One of the most important things in social media marketing is the ability to react quickly to things and capitalise on a social media ‘moment’ when there’s an event or occurrence that everyone is talking about.
In 2013 there was a blackout at the Superbowl, the biggest event in the American sporting calendar. Oreo’s social media team responded immediately with the now famous ‘you can still dunk in the dark’ tweet, which went viral – all it involved was a picture of an Oreo in the dark, but it worked because it bought into a moment.
It’s also important to translate online popularity into offline sales, which Coke achieved perfectly with their Share a Coke campaign. It saw people’s names printed on Coke cans and bottles, which in turn saw images of those cans and bottles shared online, driving sales of the product in the real world and creating a self-fulfilling cycle of people buying the product Coke was marketing.
Don’t market all the time. Innocent Drinks has an enormous and loyal following on its social media channels, but a very small proportion of the output is actively selling a product. Instead, they share funny original content, talk to their followers and encourage them to engage.
This type of social media marketing creates the idea of a ‘friendly’ brand in the consumer – the sort of brand they’re more likely to give their money to!
Tugging the heartstrings is always a sure-fire way to get likes, which is just what Always did with their #LikeAGirl campaign. By sharing content online before it was broadcast on TV, they built an appetite for it and made social media followers feel special.

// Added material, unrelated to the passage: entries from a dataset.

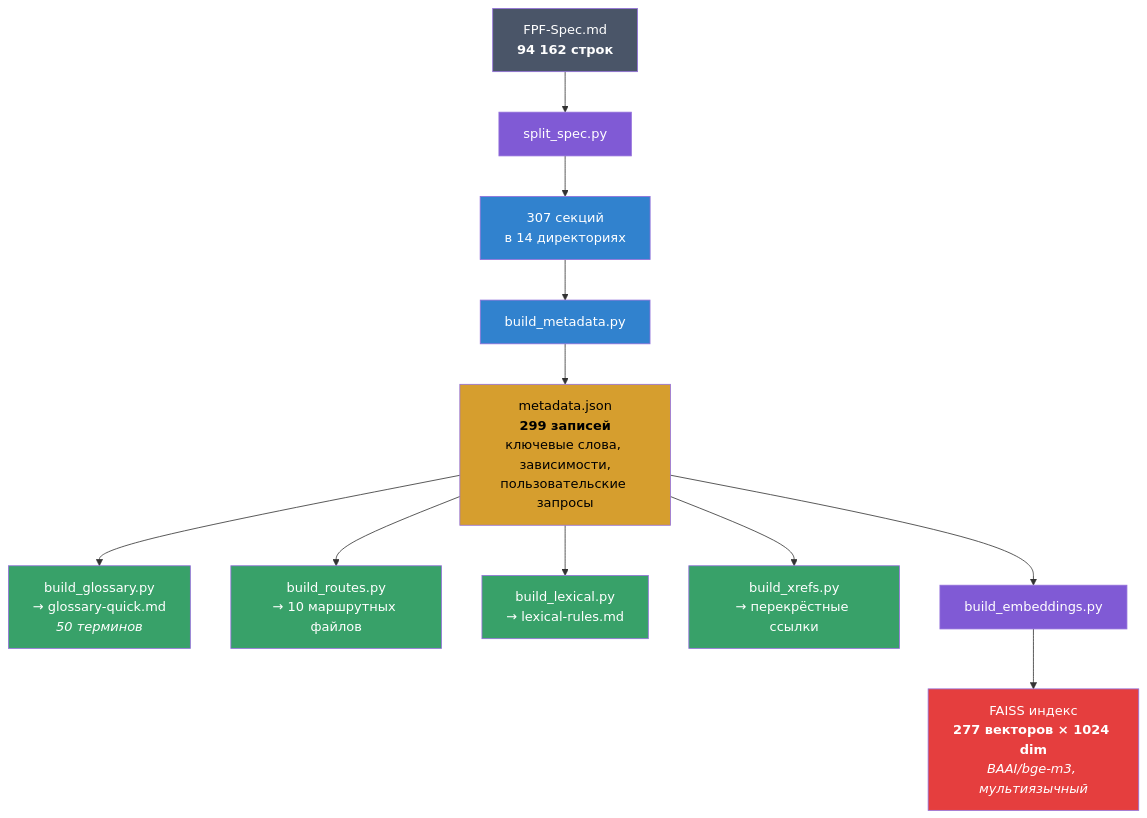
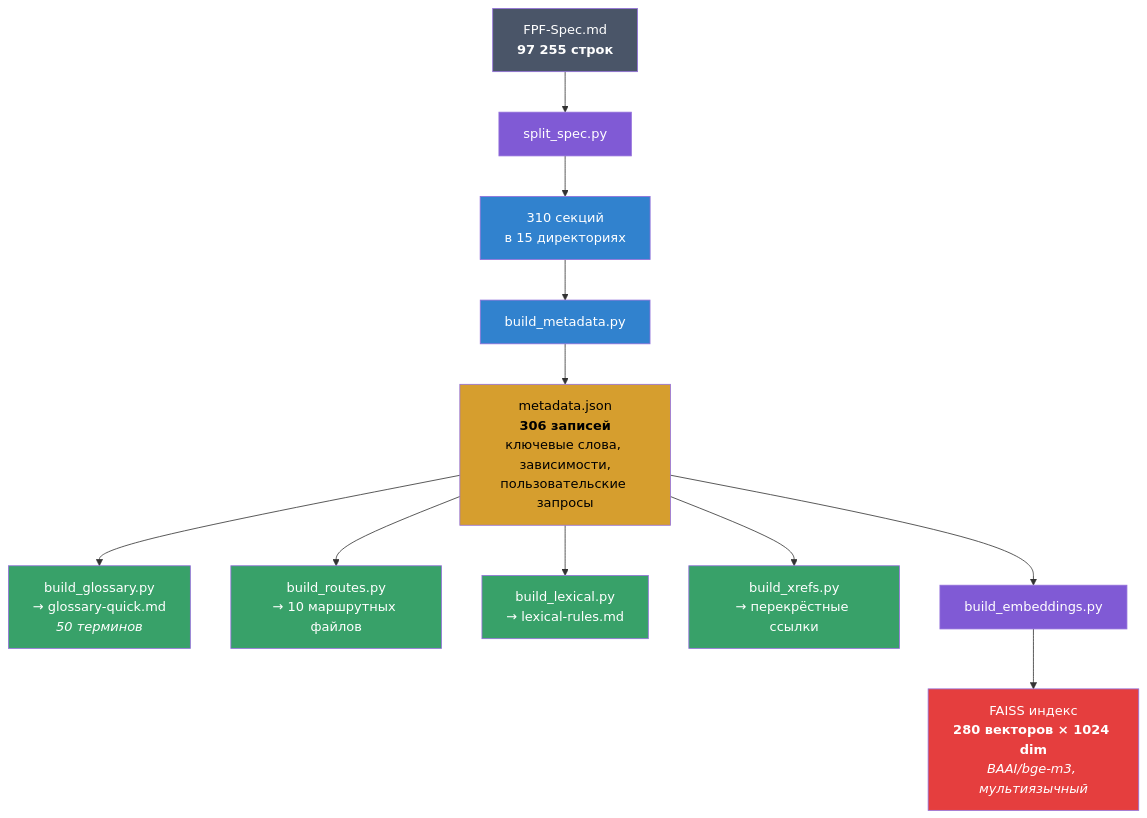
One commit to pokrovskiyv/FPF-agent changed the fourth of 4 diagrams in Readme.md. Above: the diagram before and after it, drawn with Mermaid. The commit also changed other lines of this file and 175 other files, not shown here.

````diff
--- a/Readme.md
+++ b/Readme.md
@@ -217,25 +217,25 @@
 ```mermaid
 graph TD
-    Spec["FPF-Spec.md<br/><b>94 162 строк</b>"] --> Split["split_spec.py"]
-    Split --> Sections["307 секций<br/>в 14 директориях"]
+    Spec["FPF-Spec.md<br/><b>97 255 строк</b>"] --> Split["split_spec.py"]
+    Split --> Sections["310 секций<br/>в 15 директориях"]
     Sections --> Meta["build_metadata.py"]
-    Meta --> MetaJSON["metadata.json<br/><b>299 записей</b><br/>ключевые слова, зависимости,<br/>пользовательские запросы"]
+    Meta --> MetaJSON["metadata.json<br/><b>306 записей</b><br/>ключевые слова, зависимости,<br/>пользовательские запросы"]
     MetaJSON --> Gloss["build_glossary.py<br/>→ glossary-quick.md<br/><i>50 терминов</i>"]
     MetaJSON --> Routes["build_routes.py<br/>→ 10 маршрутных файлов"]
     MetaJSON --> Lex["build_lexical.py<br/>→ lexical-rules.md"]
     MetaJSON --> XRef["build_xrefs.py<br/>→ перекрёстные ссылки"]
     MetaJSON --> Emb["build_embeddings.py"]
-    Emb --> FAISS["FAISS индекс<br/><b>277 векторов × 1024 dim</b><br/><i>BAAI/bge-m3, мультиязычный</i>"]
+    Emb --> FAISS["FAISS индекс<br/><b>280 векторов × 1024 dim</b><br/><i>BAAI/bge-m3, мультиязычный</i>"]
 
     style Spec fill:#4a5568,color:#fff
     style Split fill:#805ad5,color:#fff
     style Sections fill:#3182ce,color:#fff
     style Meta fill:#3182ce,color:#fff
     style MetaJSON fill:#d69e2e,color:#000
     style Gloss fill:#38a169,color:#fff
     style Routes fill:#38a169,color:#fff
     style Lex fill:#38a169,color:#fff
     style XRef fill:#38a169,color:#fff
     style Emb fill:#805ad5,color:#fff
     style FAISS fill:#e53e3e,color:#fff
 ```
````
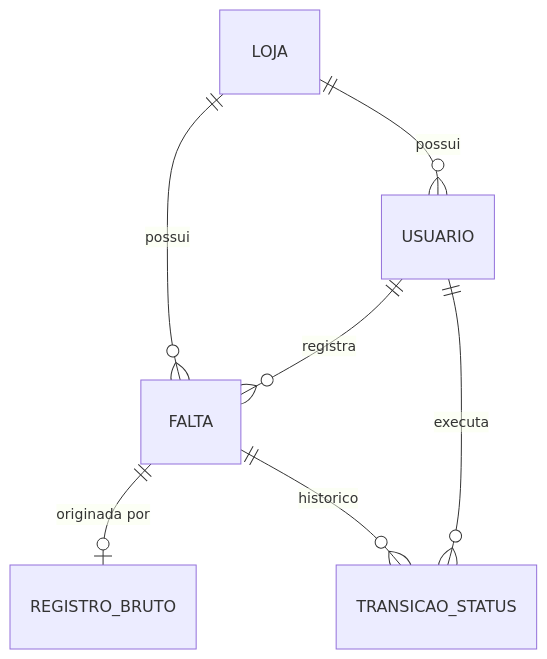
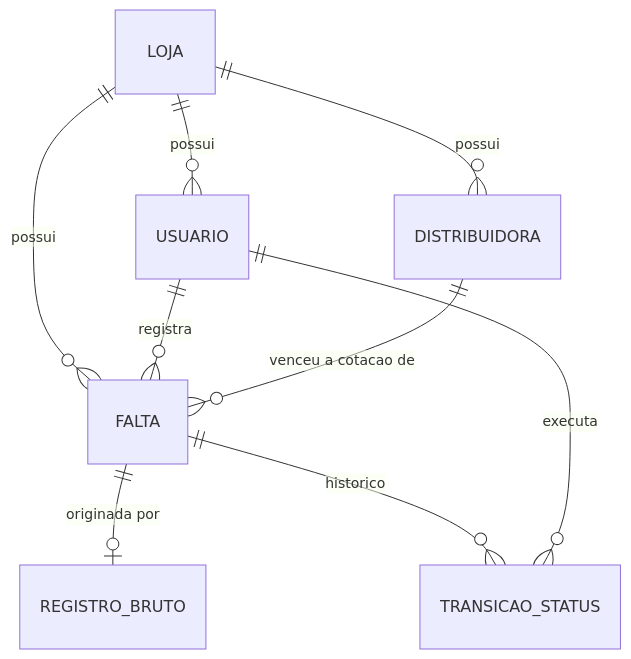
One commit to bruunosergio/meu-copiloto-backend changed the first of 2 diagrams in docs/02-modelo-dominio.md. Above: the diagram before and after it, drawn with Mermaid. The commit also changed other lines of this file and 37 other files, not shown here.

First line of the commit message:
feat: distribuidora vencedora ao marcar falta como comprada

````diff
--- a/docs/02-modelo-dominio.md
+++ b/docs/02-modelo-dominio.md
@@ -7,9 +7,11 @@
 ```mermaid
 erDiagram
     LOJA ||--o{ USUARIO : possui
     LOJA ||--o{ FALTA : possui
+    LOJA ||--o{ DISTRIBUIDORA : possui
     USUARIO ||--o{ FALTA : registra
+    DISTRIBUIDORA ||--o{ FALTA : "venceu a cotacao de"
     FALTA ||--o| REGISTRO_BRUTO : "originada por"
     FALTA ||--o{ TRANSICAO_STATUS : "historico"
     USUARIO ||--o{ TRANSICAO_STATUS : executa
 ```
````
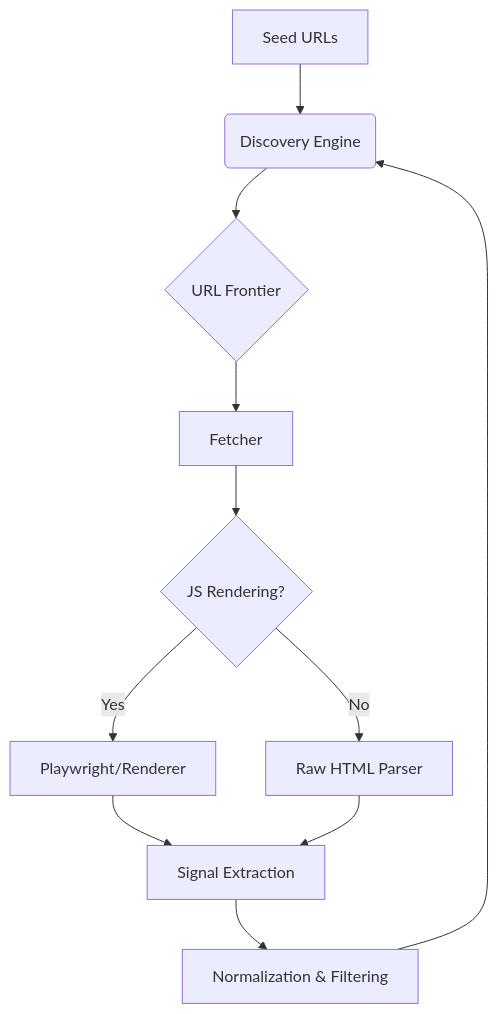
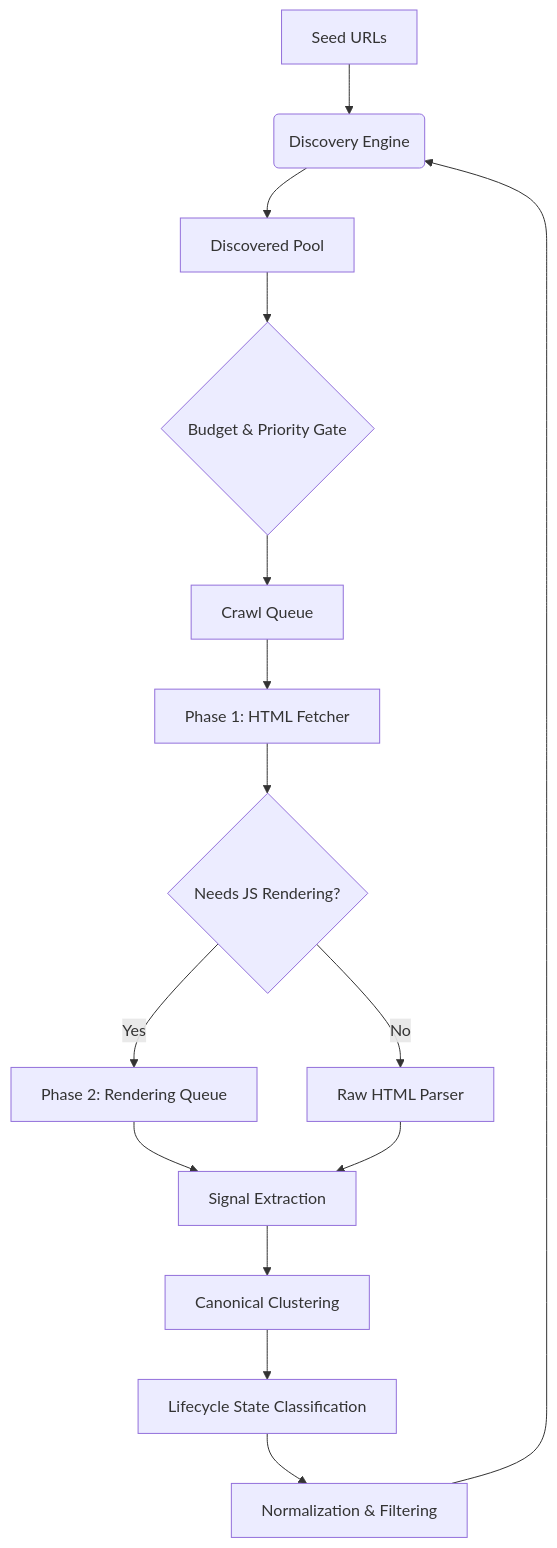
Before and after one commit to Thunderk3g/seo: the first of 2 diagrams in docs/Web Crawler Engine.md, drawn with Mermaid. The commit also changed other lines of this file and 14 other files, not shown here.

Commit message:
Implement GSC-aligned URL lifecycle states, canonical resolution, and AI agents

````diff
--- a/docs/Web Crawler Engine.md
+++ b/docs/Web Crawler Engine.md
@@ -21,13 +40,17 @@
 ```mermaid
 graph TD
     A[Seed URLs] --> B(Discovery Engine)
-    B --> C{URL Frontier}
-    C --> D[Fetcher]
-    D --> E{JS Rendering?}
-    E -- Yes --> F[Playwright/Renderer]
-    E -- No --> G[Raw HTML Parser]
-    F --> H[Signal Extraction]
-    G --> H
-    H --> I[Normalization & Filtering]
-    I --> B
+    B --> C[Discovered Pool]
+    C --> D{Budget & Priority Gate}
+    D --> E[Crawl Queue]
+    E --> F[Phase 1: HTML Fetcher]
+    F --> G{Needs JS Rendering?}
+    G -- Yes --> H[Phase 2: Rendering Queue]
+    G -- No --> I[Raw HTML Parser]
+    H --> J[Signal Extraction]
+    I --> J
+    J --> K[Canonical Clustering]
+    K --> L[Lifecycle State Classification]
+    L --> M[Normalization & Filtering]
+    M --> B
 ```
````
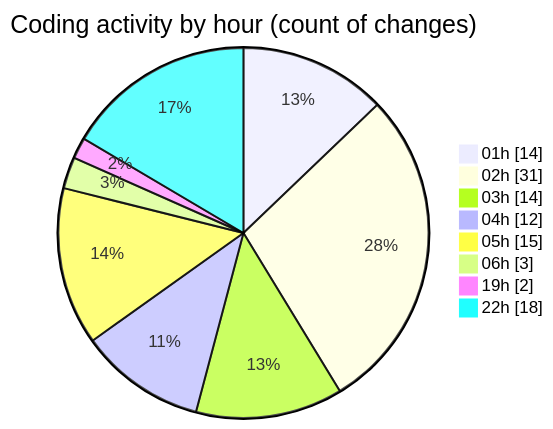
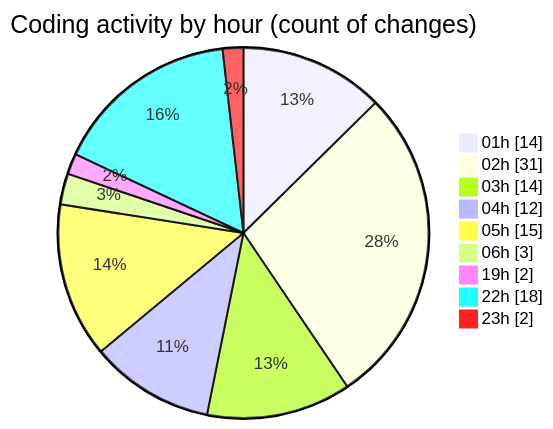
One commit to jrari/code-tracking changed the second of 2 diagrams in 2025-07-13/telebot/README.md. Above: the diagram before and after it, drawn with Mermaid. The commit also changed other lines of this file and 1 other file, not shown here.

````diff
--- a/2025-07-13/telebot/README.md
+++ b/2025-07-13/telebot/README.md
@@ -74,12 +75,13 @@
 ```mermaid
 pie showData
 title Coding activity by hour (count of changes)
 "01h" : 14
 "02h" : 31
 "03h" : 14
 "04h" : 12
 "05h" : 15
 "06h" : 3
 "19h" : 2
 "22h" : 18
+"23h" : 2
 ```
````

They also tied in a hashtag from the start, allowing people to have conversations on the hashtag and building momentum for the campaign.